15 Now if you are unwilling to serve the Lord, choose this day whom you will serve, whether the gods your ancestors served in the region beyond the River or the gods of the Amorites in whose land you are living; but as for me and my household, we will serve the Lord.”The Holy Bible: New Revised Standard Version. (1989). (Jos 24:15). Nashville: Thomas Nelson Publishers.
Today’s blog post is a summary of much of what I said during yesterday’s sermon.
The above quote is from Joshua’s final remarks to the Israelites as he is preparing to hand over leadership of God’s people to a new generation. It is a simple and yet profound summary of the work that God’s Chosen People wrestle with repeatedly and in every age. The question is ultimately about who we are and, more importantly, whose we are.
I am confident that our emotional responses to the election returns are continuing to run the gamut, just as they did during the campaign, That being said, in the aftermath of Election Day and in spite of the ongoing uncertainty about what the next weeks will bring, we as people of faith are called to choose.

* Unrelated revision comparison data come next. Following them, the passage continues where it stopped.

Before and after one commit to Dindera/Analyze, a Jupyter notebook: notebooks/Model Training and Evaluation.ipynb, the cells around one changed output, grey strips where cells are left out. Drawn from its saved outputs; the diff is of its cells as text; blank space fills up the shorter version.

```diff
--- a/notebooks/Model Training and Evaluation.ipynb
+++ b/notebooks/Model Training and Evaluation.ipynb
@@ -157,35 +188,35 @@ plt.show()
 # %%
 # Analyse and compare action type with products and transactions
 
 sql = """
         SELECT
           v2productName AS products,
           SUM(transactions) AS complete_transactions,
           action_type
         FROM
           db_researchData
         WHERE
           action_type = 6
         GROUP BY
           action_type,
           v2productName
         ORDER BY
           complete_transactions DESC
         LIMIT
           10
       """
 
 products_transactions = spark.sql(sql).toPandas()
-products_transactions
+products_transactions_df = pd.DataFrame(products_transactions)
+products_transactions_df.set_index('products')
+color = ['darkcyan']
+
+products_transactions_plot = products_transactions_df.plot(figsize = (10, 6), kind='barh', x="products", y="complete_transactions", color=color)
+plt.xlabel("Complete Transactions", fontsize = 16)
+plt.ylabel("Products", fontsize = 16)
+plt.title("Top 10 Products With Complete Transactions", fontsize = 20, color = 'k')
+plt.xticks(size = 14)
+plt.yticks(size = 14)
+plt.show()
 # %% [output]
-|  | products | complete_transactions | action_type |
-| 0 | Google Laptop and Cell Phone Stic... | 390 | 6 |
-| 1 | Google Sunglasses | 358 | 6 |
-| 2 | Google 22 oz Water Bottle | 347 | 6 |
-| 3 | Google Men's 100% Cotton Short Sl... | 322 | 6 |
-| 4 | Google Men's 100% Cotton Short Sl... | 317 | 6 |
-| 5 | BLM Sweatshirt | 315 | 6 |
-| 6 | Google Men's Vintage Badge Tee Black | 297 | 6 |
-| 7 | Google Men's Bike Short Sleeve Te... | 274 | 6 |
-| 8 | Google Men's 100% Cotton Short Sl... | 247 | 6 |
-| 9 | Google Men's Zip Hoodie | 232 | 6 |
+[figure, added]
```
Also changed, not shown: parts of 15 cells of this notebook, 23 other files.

Joshua makes it clear that the choice remains one between looking backward and looking forward with hope.
Whether it is the gods of the Egyptians or those of the Amorites, Joshua is calling the LORD’s people to remember the source of the power that has given them the costly and sometimes unwelcome gift of freedom and liberty. At the heart of the covenant that Joshua is calling the people to renew is a commitment to look forward and to risk stability and comfort for the more challenging vision of the Kingdom of God.
Our choice is not between one candidate or another. It is not between one party or another. Our choice is about remembering the relative importance of the electoral process when our national life is set alongside that of Jesus’s call for us to follow him.
I would submit that to be faithful members of a diverse community requires massive amounts of patience, a high tolerance for ambiguity, a profound knowledge of and trust in God’s goodness and steadfast love and the willingness to grapple with hard questions like the question Joshua asks of God’s Chosen People at Schechem.
Can we make the difficult choice to remember that Jesus was not a Democrat or a Republican and that Jesus is the ultimate authority on the trajectory of our faith and the Mission of God?
Can we make the difficult choice to look for and acknowledge the authentic conflicts between being a follower of Jesus and of being a good _____________ (fill in with whatever label you like) and to be patient and prayerful enough for God’s dream to be fulfilled?
How do we reconcile the vision of candidates or political parties with the mandates of the Gospel?
I believe that the answers to all of these questions is yes. I also believe that it will require a deep and abiding commitment to speak, pray, listen and reflect on our individual hopes and dreams for our parish, our neighborhoods, our community, our state, our nation and the whole of creation which God has entrusted to our care.
May we make good and just decisions.
May we admit our errors and missteps.
May we never forget that every human being, without exception, bears a holy mark and that we will never encounter another person that God does not love as much as God loves any of us.
As we continue to wait for clarity to emerge on our national political stage, my fervent prayer for us at St. Thomas, and for people of faith across the political spectrum is that we remember the promise of Jesus to be with us always.
18 And Jesus came and said to them, “All authority in heaven and on earth has been given to me. 19 Go therefore and make disciples of all nations, baptizing them in the name of the Father and of the Son and of the Holy Spirit, 20 and teaching them to obey everything that I have commanded you. And remember, I am with you always, to the end of the age.”
If Jesus is with us, who then can be against us?